Will Wichita school days be longer? Find out Wednesday

Pleasant Valley Elementary School (Dec. 3, 2014)
Pleasant Valley Elementary School (Dec. 3, 2014) File photo

The Wichita teachers union is expected to announce Wednesday whether teachers approved a cost-cutting plan to lengthen the school day and shorten the school year.

Teachers voted this week on the measure, which district officials proposed as a way to trim about $3 million from next year’s budget.

If the plan is approved, school days would be 30 minutes longer for Wichita students starting this fall. The school year would be 15 days shorter, and classes likely would start a week later than scheduled, on Aug. 24.

Students would go to school 158 days next school year instead of 173. Teachers would work 175 days instead of 190. Teacher pay would be unaffected by the proposed changes.

District officials said savings would come primarily through a reduction in transportation and utility costs, as well as a reduced need for substitute teachers.

If teachers don’t agree to the calendar change, the district will have to find $3 million in cuts elsewhere. District officials said that could mean eliminating about 85 librarian and data leader positions and outsourcing custodial management to a private company.

Steve Wentz, president of United Teachers of Wichita, said union representatives “had a very spirited debate” about the proposed calendar but decided to send the proposal to teachers with no recommendation to either approve or reject it.

“There’s a lot of frustration, and I understand that, amongst teachers wanting us to take a stance,” Wentz said.

“I think it reflects the fact that people are really frustrated and aren’t sure what’s going to happen,” he said. “And they may think it’s the least of a lot of really bad situations and choices we have.”

During a school board meeting last month, Wentz urged board members to consider trimming district-level administrator positions, re-assigning nonteaching staff members to classroom positions and not expanding initiatives such as the Multi-Tier System of Supports, AVID and the Marzano teacher evaluation system.

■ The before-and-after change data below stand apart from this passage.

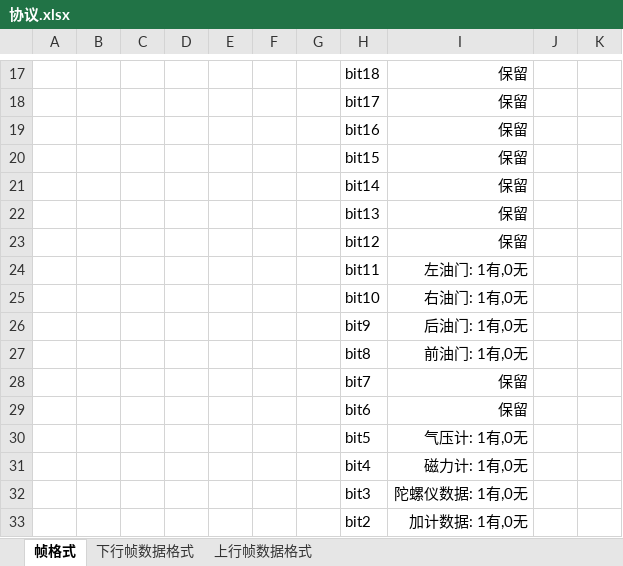
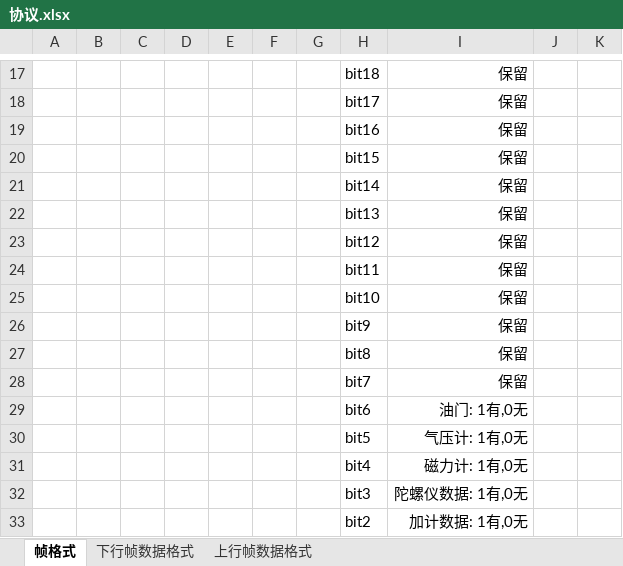
Before and after one commit to wwkkww1983/flyer, an Excel workbook: doc/协议.xlsx, sheet 帧格式, drawn as a sheet; only a part is shown, gaps mark what is left out; values as stored, in another font and other column widths than the file's, no borders; the diff names each change by its address in the sheet, - before the commit and + after, or states it on an @@ line.

```diff
--- a/doc/协议.xlsx (sheet 帧格式)
+++ b/doc/协议.xlsx (sheet 帧格式)
-I24: 左油门: 1有,0无
+I24: 保留
-I25: 右油门: 1有,0无
+I25: 保留
-I26: 后油门: 1有,0无
+I26: 保留
-I27: 前油门: 1有,0无
+I27: 保留
-I29: 保留
+I29: 油门: 1有,0无
```
Also changed, not shown: 7 other files.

After the board voted last week to cut $18 million from the district’s budget, Wentz expressed frustration that board members did not discuss the union’s suggestions.

“We haven’t heard anything about whether or not those were done or even considered,” Wentz said. “I think there’s a lot of work that needs to be done on communication, and I think that’s probably a good place we need to start.”

District leaders said they explored the union’s suggestions and did trim district-level administrator and nonteaching positions. Among the cuts approved last week were about 38 jobs at non-attendance centers, including 14.6 positions in curriculum and instruction and 17 positions in facilities.

If Wichita teachers approve the calendar change, the school board will approve a new calendar for the 2016-17 school year, and building administrators will rework schedules to incorporate an additional half-hour into the school day.

A tentative calendar shared with union representatives showed enrollment occurring Aug. 8-10 and classes starting Aug. 24. The calendar includes a weeklong fall break around Thanksgiving and a winter break from Dec. 17 through Jan. 3. The last day of school would be May 17.

If a new calendar is approved, the district would contact families by telephone and use social media to inform them and the community of enrollment and other key calendar dates, officials said.

Suzanne Perez Tobias: 316-268-6567, @suzannetobias